Pridmore makes recommendations for lighting paintings. He suggests that “Major factors to be considered when designing lighting for paintings include colour discrimination, colour diversity, clarity and the balance of cool-warm (bluish-yellowish) lighting. . . . High correlated colour temperature . . . appear bluish. . . . low correlated colour temperature illuminants . . . appear yellowish. . . .
Light intensity affects mood and alertness
Research Xu and Labroo published in 2014 was discussed in a 2017 issue of KelloggInsight, bringing their study findings to the attention of a broad audience of management professionals. As the article in KelloggInsight states, Xu and Labroo found that “bright light can make us a little hot under the collar.
Researchers have learned a lot about how the colors on surfaces and in light affect what we think

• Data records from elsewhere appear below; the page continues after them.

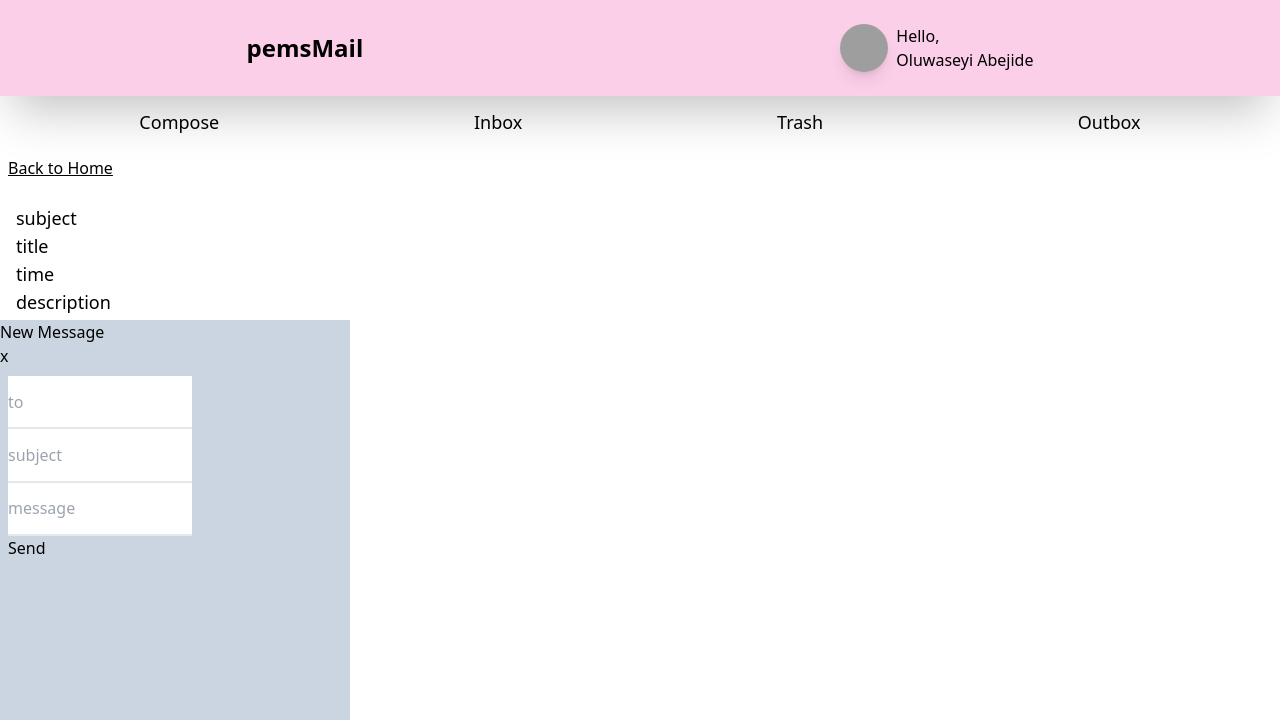
Repository: Semanmernstack/mailclone
Page: /mail
These files come from the project's save history. The page is drawn as it stood at one moment and after the next save; the edit follows.
The browser window is 1280 px wide. The pictures show the whole page.
Pictures or frames that could not be fetched are drawn as grey boxes. The project was rebuilt for these pictures with package versions that can differ from the ones it lists, and the page was loaded fresh each time. Also part of the build but not shown: src/features/counter/Counter.module.css, src/features/counter/Counter.js, src/OpenRow.js, src/Open.js.

Above is the page before, as saved 2023-01-16 04:03:00.

After the next save:
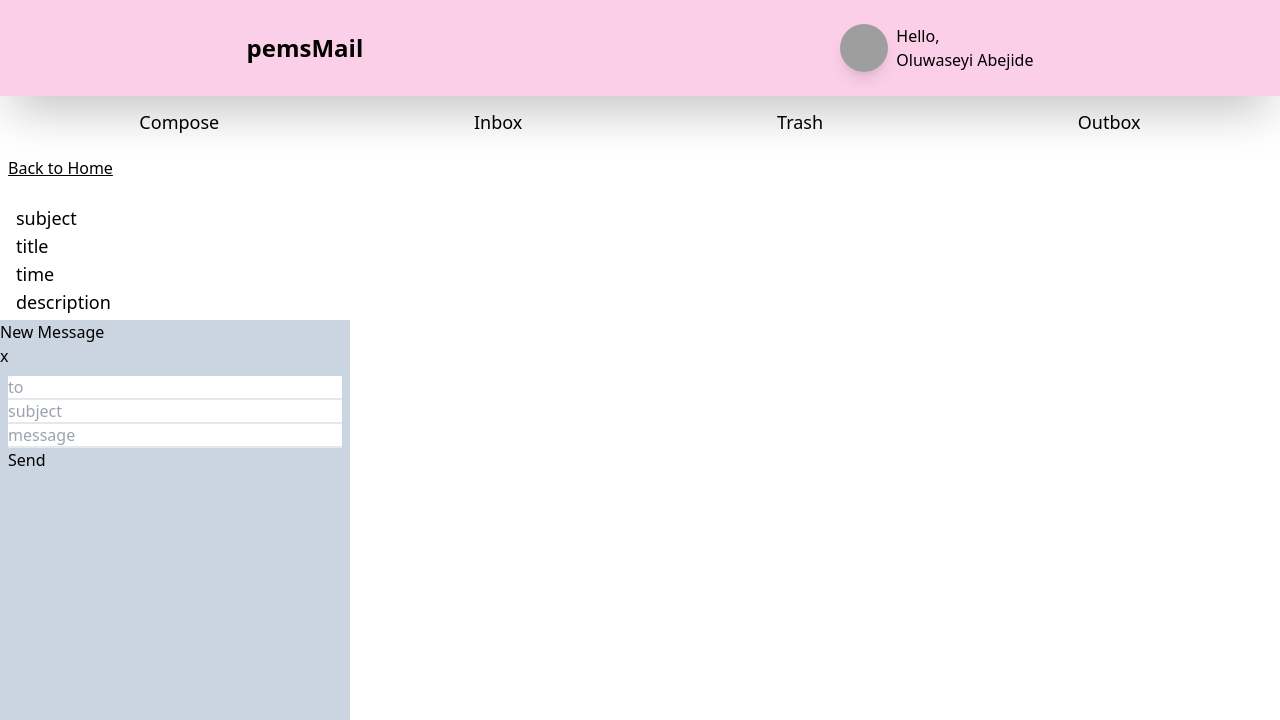
Saved 51 s later.
--- a/src/SendMail.js
+++ b/src/SendMail.js
@@ -10,10 +10,10 @@ function SendMail() {
                 <h3>New Message</h3>
                 <button   >x</button>
             </div>
-            <form onSubmit={handleSubmit(onSubmit)} className="flex flex-col p-2 h-[200px] w-[200px]" >
+            <form onSubmit={handleSubmit(onSubmit)} className="flex flex-col p-2 " >
                 <input type="emails"
                     placeholder='to'
-                    className='h-7 border-b-2 flex-1 w-[100%]'
+                    className='h-7 border-b-2 flex-1 '
 
                     {...register("to", { required: true })}
 
@@ -22,7 +22,7 @@ function SendMail() {
 
                 <input type="text"
                     placeholder='subject'
-                    className='h-7 border-b-2 flex-1 w-[100%]'
+                    className='h-7 border-b-2 flex-1 '
 
                     {...register("subject", { required: true })}
 
@@ -32,7 +32,7 @@ function SendMail() {
 
                 <input type="text"
                     placeholder='message'
-                    className='h-7 border-b-2 flex-1 w-[100%]'
+                    className='h-7 border-b-2 flex-1 '
 
                     {...register("message", { required: true })}
                 />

Glimcher and Tymula studied the effects of outdoor light intensity on risk taking behavior over a two-year period. They “found that increased luminance leads to less risk taking. . . . the effects are . . . consistent, significant.” Some useful definitions: “Risk attitudes refer to people’s willingness to take known risks. . . . ‘luminance’ is a measurement of the amount of light that falls on the surface of the earth.
Change color, change complexity, change response
Cheng, Ju, Sun, and Lin investigated what LED light levels are preferred by older viewers. They report on their research with people 55 – 65 years old: “In this study, experiments were conducted under LED lighting with . . . three different illuminance levels (30lux; 100lux; 1000lux). . . . they [study participants] prefer higher illuminance, which makes them find the lighting environment more comfortable, brighter, and better for reading.”
How do light levels influence the number of people walking or cycling? Uttley and Fotios answere
Consider task difficulty